Gear Guy


How Does Bluetooth Work With Outdoor Gadgets?

What’s the deal with Bluetooth? My phone supposedly has it. Can I connect camping and workout gadgets with Bluetooth to my phone—and will they work?

Sep 13, 2012
Outside Magazine
Two skiers calling from their cell phones on top of mount Titlis Switzerland

   Photo: Antonio Jorge Nunes


The good news is that a bunch of slick new outdoor hardware has arrived, and it suddenly makes your phone a lot more useful. These new products use the wireless system called Bluetooth, which is a lot like the wireless Internet in your house, except scaled down for cell phones. Bluetooth connects portable speakers so you can listen to music in the tent and around the campsite. It bridges to heart rate monitors so you can track workouts and measure your fitness. It even connects technical products that turn your phone into a sophisticated weather station or sailboat navigation device, a function that normally costs thousands of dollars.

The downside? Bluetooth is kinda wonky. Unlike the wireless Internet you're used to, the system requires the two connected devices to see each other. This “line-of-site” requirement means that every time your cell phone gets pushed behind your back in your jersey pocket, the Bluetooth heart strap stops working, and has to be manually reset. The line-of-site thing is a huge pain, but when it’s working, the connection stretches for 30 feet.
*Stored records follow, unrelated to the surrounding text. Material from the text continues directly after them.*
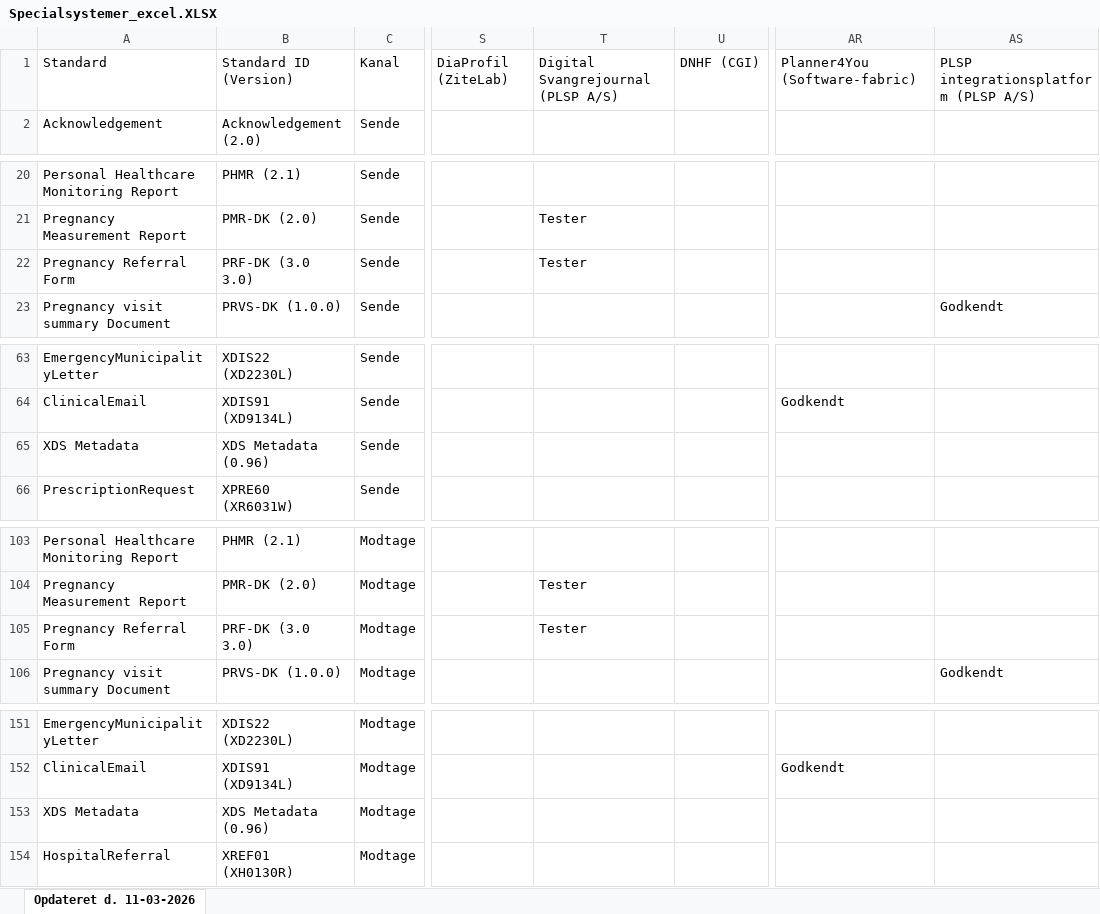
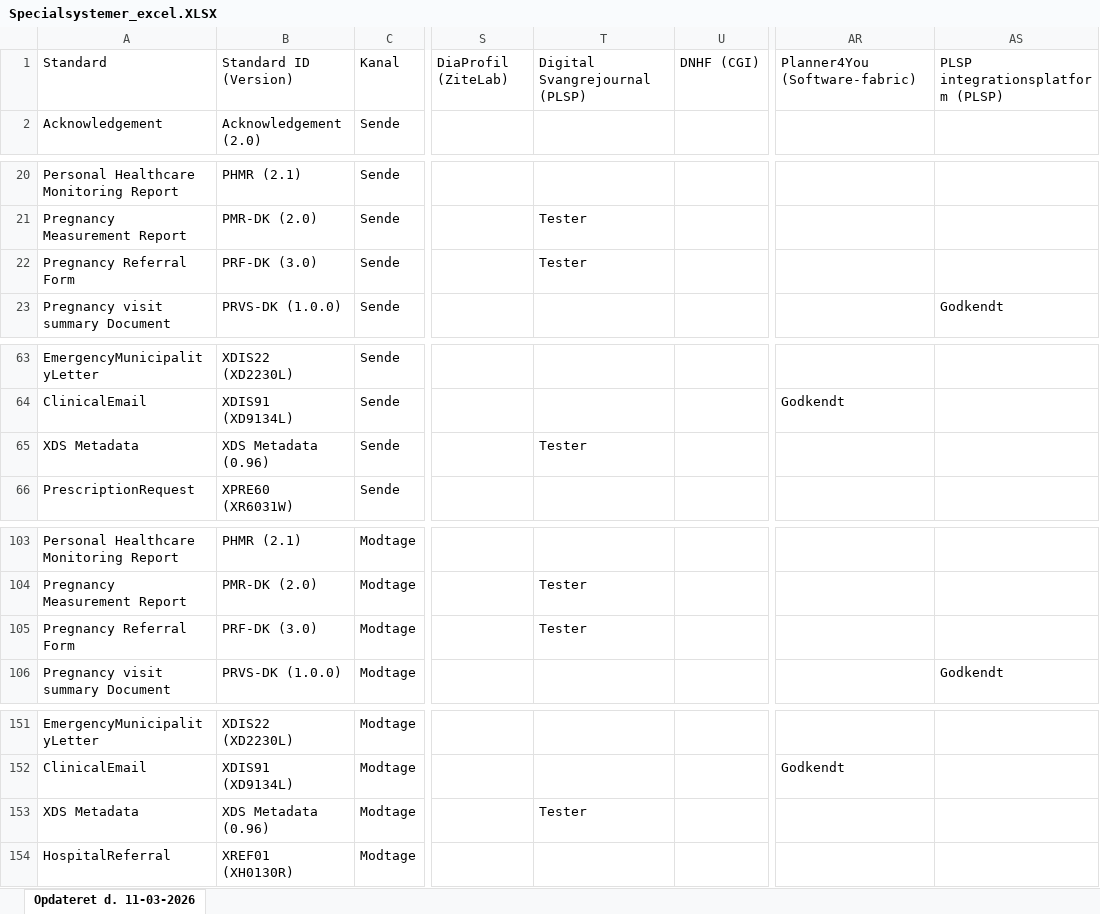
Before and after one commit to medcomdk/GodkendteSystemer, an Excel workbook: html/Specialsystemer_excel.XLSX, sheet Opdateret d. 11-03-2026, drawn as a sheet; only a part is shown, gaps mark what is left out; values as stored, in another font and other column widths than the file's, no borders; ↵ is a line break in a cell; the diff names each change by its address in the sheet, - before the commit and + after, or states it on an @@ line.

```diff
--- a/html/Specialsystemer_excel.XLSX (sheet Opdateret d. 11-03-2026)
+++ b/html/Specialsystemer_excel.XLSX (sheet Opdateret d. 11-03-2026)
-T1: Digital Svangrejournal (PLSP A/S)
+T1: Digital Svangrejournal (PLSP)
-AS1: PLSP integrationsplatform (PLSP A/S)
+AS1: PLSP integrationsplatform (PLSP)
-B22: PRF-DK (3.0 ↵ 3.0)
+B22: PRF-DK (3.0)
-T65: (empty)
+T65: Tester
-B105: PRF-DK (3.0 ↵ 3.0)
+B105: PRF-DK (3.0)
-T153: (empty)
+T153: Tester
```
Also changed, not shown: html/Alle systemer (Samlet liste)_excel.XLSX, html/Lægesystemer - modtage_excel.XLSX, 28 other files.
In some ways, Bluetooth is far better than wireless Internet because it uses a fraction of the battery power; it’s embedded in almost every modern cell phone; and it’s named after a Norse king who united a bunch of Scandinavian kingdoms. So it’s got that going for it too.
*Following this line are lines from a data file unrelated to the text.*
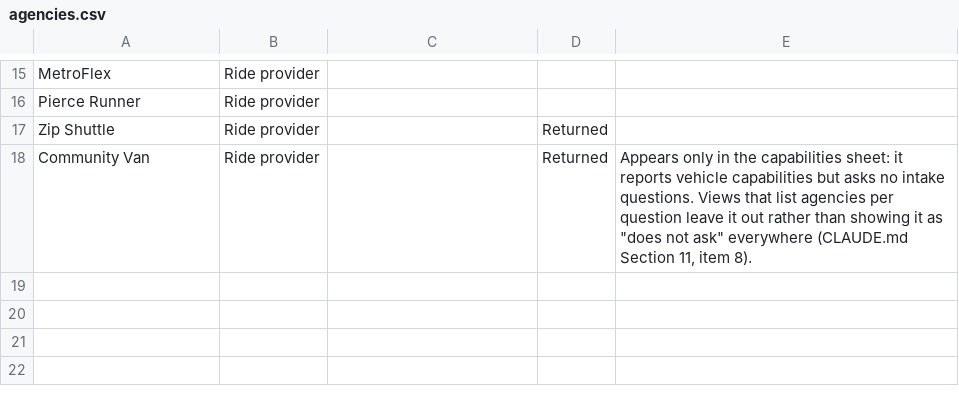
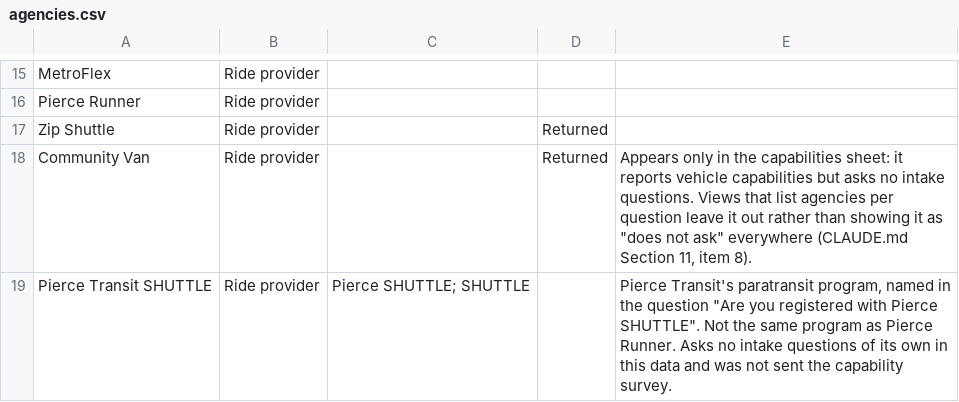
Before and after one commit to full-path/hopelink-assessment, a CSV file: data/agencies.csv, drawn as a sheet; only a part is shown, gaps mark what is left out; the diff names each change by its address in the sheet, - before the commit and + after, or states it on an @@ line.

```diff
--- a/data/agencies.csv
+++ b/data/agencies.csv
+row 19: Pierce Transit SHUTTLE | Ride provider | Pierce SHUTTLE; SHUTTLE |  | Pierce Transit's paratransit program, named in the question "Are you registered with Pierce SHUTTLE". Not the same program as Pierce Runner. Asks no intake questions of its own in this data and was not sent the capability survey.
```
Also changed, not shown: data/questions.csv, data/requirements.csv, 12 other files.
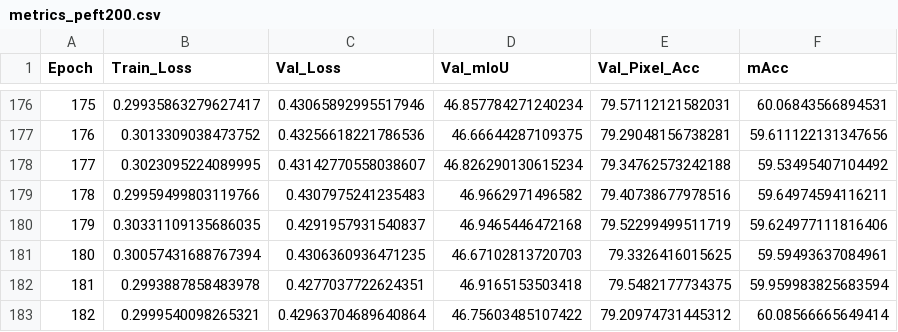
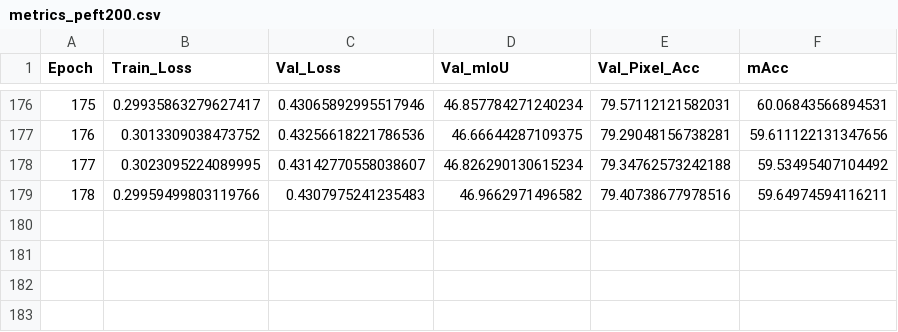
Before and after one commit to anmol52490/MambaVisFoodseg, a CSV file: Output/epochs_200_Mvi21k_FPN_640/metrics_peft200.csv, drawn as a sheet; only a part is shown, gaps mark what is left out; the diff names each change by its address in the sheet, - before the commit and + after, or states it on an @@ line.

Commit message:
adjusted csv and training script for correct loss adaption

```diff
--- a/Output/epochs_200_Mvi21k_FPN_640/metrics_peft200.csv
+++ b/Output/epochs_200_Mvi21k_FPN_640/metrics_peft200.csv
-row 180: 179 | 0.30331109135686035 | 0.4291957931540837 | 46.9465446472168 | 79.52299499511719 | 59.624977111816406
-row 181: 180 | 0.30057431688767394 | 0.4306360936471235 | 46.67102813720703 | 79.3326416015625 | 59.59493637084961
-row 182: 181 | 0.2993887858483978 | 0.4277037722624351 | 46.9165153503418 | 79.5482177734375 | 59.959983825683594
-row 183: 182 | 0.2999540098265321 | 0.42963704689640864 | 46.75603485107422 | 79.20974731445312 | 60.08566665649414
```
Also changed, not shown: 3 other files.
After the jump, we’ll show you some new Bluetooth gadgets for running, biking, and weather collecting.

Philips Shoqbox
Wahoo Heart Rate Monitor
Kestrel 4000

Filed To: Gear Guy
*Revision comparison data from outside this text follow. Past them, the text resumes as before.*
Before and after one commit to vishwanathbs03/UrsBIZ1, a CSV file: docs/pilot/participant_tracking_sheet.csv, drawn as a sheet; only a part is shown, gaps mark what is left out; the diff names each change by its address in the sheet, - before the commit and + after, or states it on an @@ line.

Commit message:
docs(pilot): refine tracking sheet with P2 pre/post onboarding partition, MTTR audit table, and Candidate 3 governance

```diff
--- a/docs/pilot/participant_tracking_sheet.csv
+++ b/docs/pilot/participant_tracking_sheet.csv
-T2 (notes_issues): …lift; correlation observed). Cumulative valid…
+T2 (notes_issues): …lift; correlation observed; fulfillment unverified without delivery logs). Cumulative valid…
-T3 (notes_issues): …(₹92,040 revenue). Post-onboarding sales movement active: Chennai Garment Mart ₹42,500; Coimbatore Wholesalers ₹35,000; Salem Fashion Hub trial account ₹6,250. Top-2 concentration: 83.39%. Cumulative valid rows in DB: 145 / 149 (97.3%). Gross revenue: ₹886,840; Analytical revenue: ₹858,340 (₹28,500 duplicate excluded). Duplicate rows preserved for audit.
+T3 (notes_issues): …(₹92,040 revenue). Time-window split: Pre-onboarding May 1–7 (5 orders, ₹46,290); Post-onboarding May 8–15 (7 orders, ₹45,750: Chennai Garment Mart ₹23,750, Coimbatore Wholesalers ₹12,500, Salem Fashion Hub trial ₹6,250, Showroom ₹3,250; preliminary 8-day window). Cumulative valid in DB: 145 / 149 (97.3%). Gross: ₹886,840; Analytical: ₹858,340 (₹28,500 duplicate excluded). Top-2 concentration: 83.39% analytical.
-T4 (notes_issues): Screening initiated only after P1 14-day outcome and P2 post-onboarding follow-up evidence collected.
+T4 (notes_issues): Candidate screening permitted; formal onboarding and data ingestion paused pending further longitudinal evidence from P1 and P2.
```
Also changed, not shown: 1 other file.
More at Outside


Not Now

Need a Gear Fix?

Open email. Get latest gear. Repeat.

Thank you!